**Task directions:**
The pictures get left out, but everything else in the listing below must be duplicated exactly.

**Input material:**
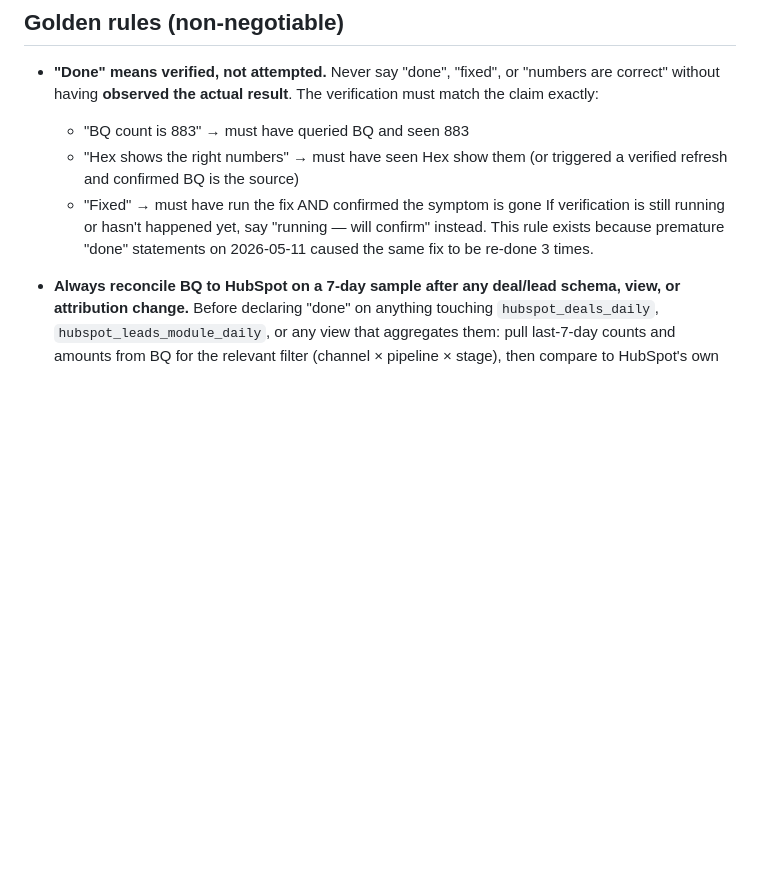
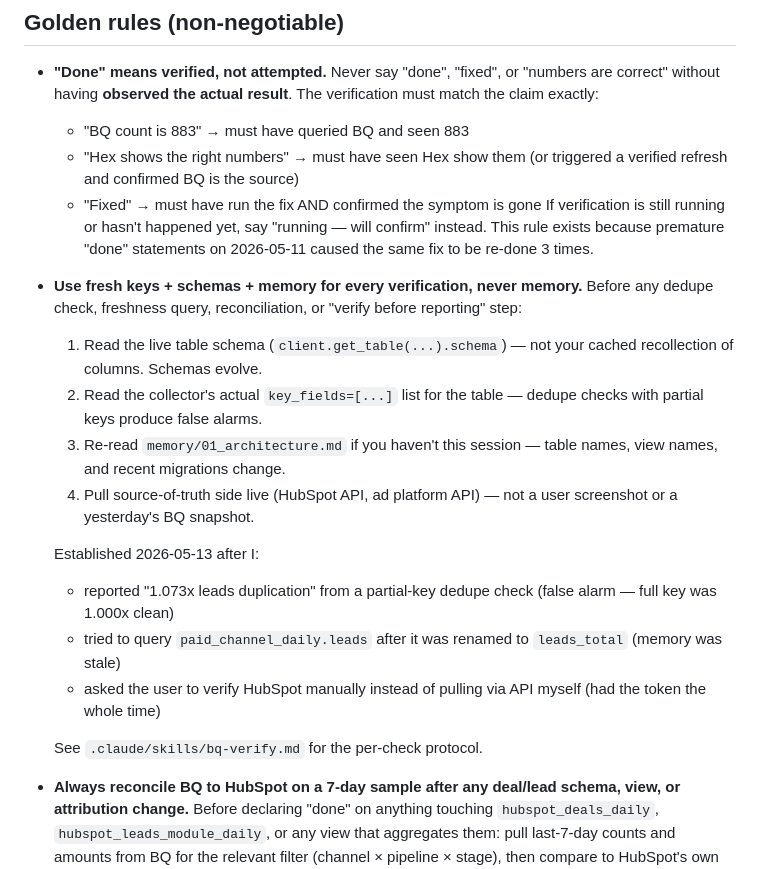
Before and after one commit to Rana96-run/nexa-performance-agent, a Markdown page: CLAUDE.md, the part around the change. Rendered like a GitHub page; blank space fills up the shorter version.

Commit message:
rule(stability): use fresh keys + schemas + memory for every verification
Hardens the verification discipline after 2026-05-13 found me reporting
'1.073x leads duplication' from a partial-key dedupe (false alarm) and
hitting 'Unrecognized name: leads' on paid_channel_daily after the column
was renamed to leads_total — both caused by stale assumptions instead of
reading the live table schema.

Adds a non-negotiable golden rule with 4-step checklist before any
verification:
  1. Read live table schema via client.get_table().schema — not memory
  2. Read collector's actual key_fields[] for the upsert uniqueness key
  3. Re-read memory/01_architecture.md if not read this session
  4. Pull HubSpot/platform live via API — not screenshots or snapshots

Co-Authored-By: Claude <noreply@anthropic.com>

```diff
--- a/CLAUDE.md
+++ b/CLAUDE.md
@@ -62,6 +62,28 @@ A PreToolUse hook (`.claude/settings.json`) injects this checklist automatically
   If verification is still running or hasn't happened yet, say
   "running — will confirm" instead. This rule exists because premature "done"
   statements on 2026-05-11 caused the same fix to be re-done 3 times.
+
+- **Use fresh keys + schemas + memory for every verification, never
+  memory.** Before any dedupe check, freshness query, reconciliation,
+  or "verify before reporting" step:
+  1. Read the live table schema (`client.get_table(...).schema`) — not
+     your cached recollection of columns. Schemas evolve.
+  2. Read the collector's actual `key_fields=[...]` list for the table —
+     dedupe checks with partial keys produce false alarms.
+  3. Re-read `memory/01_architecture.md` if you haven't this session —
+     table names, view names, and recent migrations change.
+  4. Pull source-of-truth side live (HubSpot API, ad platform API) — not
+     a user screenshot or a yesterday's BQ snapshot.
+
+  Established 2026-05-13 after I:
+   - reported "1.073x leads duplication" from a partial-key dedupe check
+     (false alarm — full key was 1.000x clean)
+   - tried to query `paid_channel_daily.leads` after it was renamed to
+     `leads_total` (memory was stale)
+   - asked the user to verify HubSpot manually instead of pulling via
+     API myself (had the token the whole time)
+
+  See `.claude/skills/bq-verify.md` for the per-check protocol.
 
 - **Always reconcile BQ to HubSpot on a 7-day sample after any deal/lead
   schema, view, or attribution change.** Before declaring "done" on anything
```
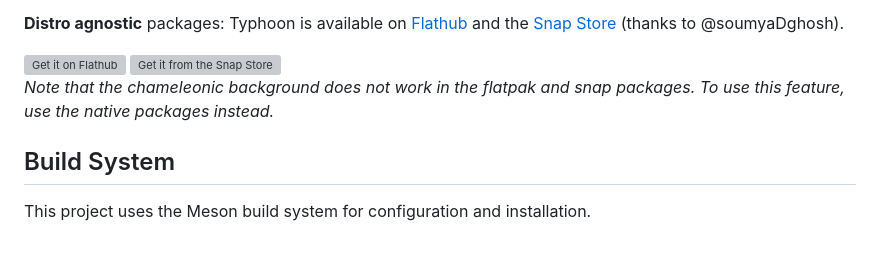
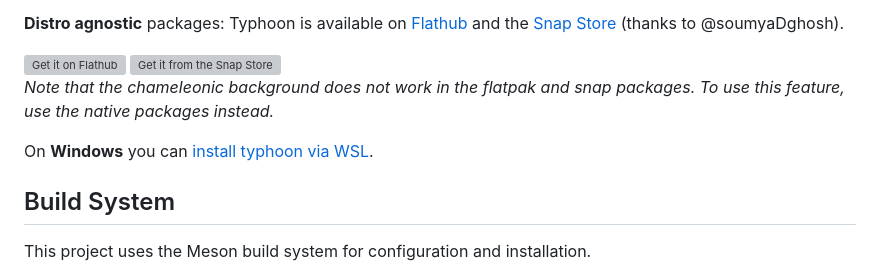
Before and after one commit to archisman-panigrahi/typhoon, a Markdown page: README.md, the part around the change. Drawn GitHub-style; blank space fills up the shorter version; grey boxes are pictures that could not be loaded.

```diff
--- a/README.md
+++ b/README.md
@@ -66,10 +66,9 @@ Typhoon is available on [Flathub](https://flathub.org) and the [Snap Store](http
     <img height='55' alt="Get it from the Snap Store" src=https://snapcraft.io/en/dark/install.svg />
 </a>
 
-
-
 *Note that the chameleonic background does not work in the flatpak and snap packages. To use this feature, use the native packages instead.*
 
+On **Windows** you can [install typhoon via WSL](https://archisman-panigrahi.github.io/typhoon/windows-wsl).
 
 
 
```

**Exercise solution:**
Before and after one commit to Rana96-run/nexa-performance-agent, a Markdown page: CLAUDE.md, the part around the change. Rendered like a GitHub page; blank space fills up the shorter version.

Commit message:
rule(stability): use fresh keys + schemas + memory for every verification
Hardens the verification discipline after 2026-05-13 found me reporting
'1.073x leads duplication' from a partial-key dedupe (false alarm) and
hitting 'Unrecognized name: leads' on paid_channel_daily after the column
was renamed to leads_total — both caused by stale assumptions instead of
reading the live table schema.

Adds a non-negotiable golden rule with 4-step checklist before any
verification:
  1. Read live table schema via client.get_table().schema — not memory
  2. Read collector's actual key_fields[] for the upsert uniqueness key
  3. Re-read memory/01_architecture.md if not read this session
  4. Pull HubSpot/platform live via API — not screenshots or snapshots

Co-Authored-By: Claude <noreply@anthropic.com>

```diff
--- a/CLAUDE.md
+++ b/CLAUDE.md
@@ -62,6 +62,28 @@ A PreToolUse hook (`.claude/settings.json`) injects this checklist automatically
   If verification is still running or hasn't happened yet, say
   "running — will confirm" instead. This rule exists because premature "done"
   statements on 2026-05-11 caused the same fix to be re-done 3 times.
+
+- **Use fresh keys + schemas + memory for every verification, never
+  memory.** Before any dedupe check, freshness query, reconciliation,
+  or "verify before reporting" step:
+  1. Read the live table schema (`client.get_table(...).schema`) — not
+     your cached recollection of columns. Schemas evolve.
+  2. Read the collector's actual `key_fields=[...]` list for the table —
+     dedupe checks with partial keys produce false alarms.
+  3. Re-read `memory/01_architecture.md` if you haven't this session —
+     table names, view names, and recent migrations change.
+  4. Pull source-of-truth side live (HubSpot API, ad platform API) — not
+     a user screenshot or a yesterday's BQ snapshot.
+
+  Established 2026-05-13 after I:
+   - reported "1.073x leads duplication" from a partial-key dedupe check
+     (false alarm — full key was 1.000x clean)
+   - tried to query `paid_channel_daily.leads` after it was renamed to
+     `leads_total` (memory was stale)
+   - asked the user to verify HubSpot manually instead of pulling via
+     API myself (had the token the whole time)
+
+  See `.claude/skills/bq-verify.md` for the per-check protocol.
 
 - **Always reconcile BQ to HubSpot on a 7-day sample after any deal/lead
   schema, view, or attribution change.** Before declaring "done" on anything
```
Before and after one commit to archisman-panigrahi/typhoon, a Markdown page: README.md, the part around the change. Drawn GitHub-style; blank space fills up the shorter version; grey boxes are pictures that could not be loaded.

```diff
--- a/README.md
+++ b/README.md
@@ -66,10 +66,9 @@ Typhoon is available on [Flathub](https://flathub.org) and the [Snap Store](http
     <img height='55' alt="Get it from the Snap Store" src=https://snapcraft.io/en/dark/install.svg />
 </a>
 
-
-
 *Note that the chameleonic background does not work in the flatpak and snap packages. To use this feature, use the native packages instead.*
 
+On **Windows** you can [install typhoon via WSL](https://archisman-panigrahi.github.io/typhoon/windows-wsl).
 
 
 
```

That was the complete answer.